NZ-wind-farmThe IEECP has urged that nations consider boosting the ambition of their national climate plans ahead of the formal adoption of the Paris Agreement in April 2017.

In a manifesto just published on the IEECP website, the researchers argue an early increase of ambition would boost political momentum for climate action in the wake of the summit.

As part of the UN climate agreement reached earlier last month in Paris, 187 countries committed to non-binding national climate action plans, known as INDCs in UN jargon.

electricity-power-grids-sunHowever, the current pledges are not enough to keep warming under two degrees Celsius, an aim agreed to at the UN summit and would not bring the warming anywhere near the 1.5°C desired by many countries.

As part of the Paris Agreement, parties will have the opportunity to resubmit INDCs on a regular basis, strengthening them further as clean tech costs fall and climate change risks evolve.

Renewable-smart-energy-genricThe first round of reviews is due in 2020, but the Dutch researchers believe countries should act earlier to send a strong message for greater climate action.

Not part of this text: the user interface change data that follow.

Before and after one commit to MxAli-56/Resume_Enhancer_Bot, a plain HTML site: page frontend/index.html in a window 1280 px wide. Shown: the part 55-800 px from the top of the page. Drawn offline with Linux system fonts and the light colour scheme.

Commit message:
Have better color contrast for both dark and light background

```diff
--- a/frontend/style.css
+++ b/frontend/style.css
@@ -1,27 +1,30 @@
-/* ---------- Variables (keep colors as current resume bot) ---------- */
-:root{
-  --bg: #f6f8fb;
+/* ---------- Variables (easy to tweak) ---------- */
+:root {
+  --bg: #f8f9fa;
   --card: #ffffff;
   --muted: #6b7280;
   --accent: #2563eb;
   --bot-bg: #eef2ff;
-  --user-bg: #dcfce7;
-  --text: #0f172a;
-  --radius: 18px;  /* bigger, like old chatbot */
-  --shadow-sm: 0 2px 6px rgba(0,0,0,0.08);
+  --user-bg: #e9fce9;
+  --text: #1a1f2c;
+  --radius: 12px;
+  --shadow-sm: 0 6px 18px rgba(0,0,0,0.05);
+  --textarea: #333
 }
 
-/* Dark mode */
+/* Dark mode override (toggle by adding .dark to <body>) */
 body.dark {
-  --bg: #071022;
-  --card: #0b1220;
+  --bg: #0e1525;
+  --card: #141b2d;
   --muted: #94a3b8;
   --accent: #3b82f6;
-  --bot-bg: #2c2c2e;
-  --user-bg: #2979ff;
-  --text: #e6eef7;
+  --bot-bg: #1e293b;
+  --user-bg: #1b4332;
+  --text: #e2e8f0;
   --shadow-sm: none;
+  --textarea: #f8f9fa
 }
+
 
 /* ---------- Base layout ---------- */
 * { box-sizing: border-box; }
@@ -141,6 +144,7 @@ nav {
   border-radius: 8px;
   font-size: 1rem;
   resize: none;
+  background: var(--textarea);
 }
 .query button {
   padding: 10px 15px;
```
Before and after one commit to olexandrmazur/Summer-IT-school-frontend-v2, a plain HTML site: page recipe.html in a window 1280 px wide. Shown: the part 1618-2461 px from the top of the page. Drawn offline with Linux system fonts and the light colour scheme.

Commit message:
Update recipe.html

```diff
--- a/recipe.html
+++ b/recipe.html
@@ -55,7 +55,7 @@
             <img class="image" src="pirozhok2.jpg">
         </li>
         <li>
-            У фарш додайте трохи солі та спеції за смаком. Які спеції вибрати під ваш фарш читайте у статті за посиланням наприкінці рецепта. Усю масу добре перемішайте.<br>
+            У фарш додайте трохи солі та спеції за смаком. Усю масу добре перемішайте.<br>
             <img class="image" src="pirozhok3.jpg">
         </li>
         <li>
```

The Paris Agreement is due to be formally adopted by April 21, 2017, the day when the official signature book closes at the UN’s headquarters in New York.

The manifesto calls on countries to use this adoption deadline to submit more ambitious climate plans.

world-leaders-Paris-UN-climate-2015“There is nothing to stop each and every country to revise its existing INDC during the Paris Agreement adoption process of the agreement,” the manifesto reads.

“Let’s ensure that the political momentum built up in Paris, involving 150 head of states and prime ministers, does not fade away.

“Let’s start reviewing, revising and strengthening the INDCs,” it further urges.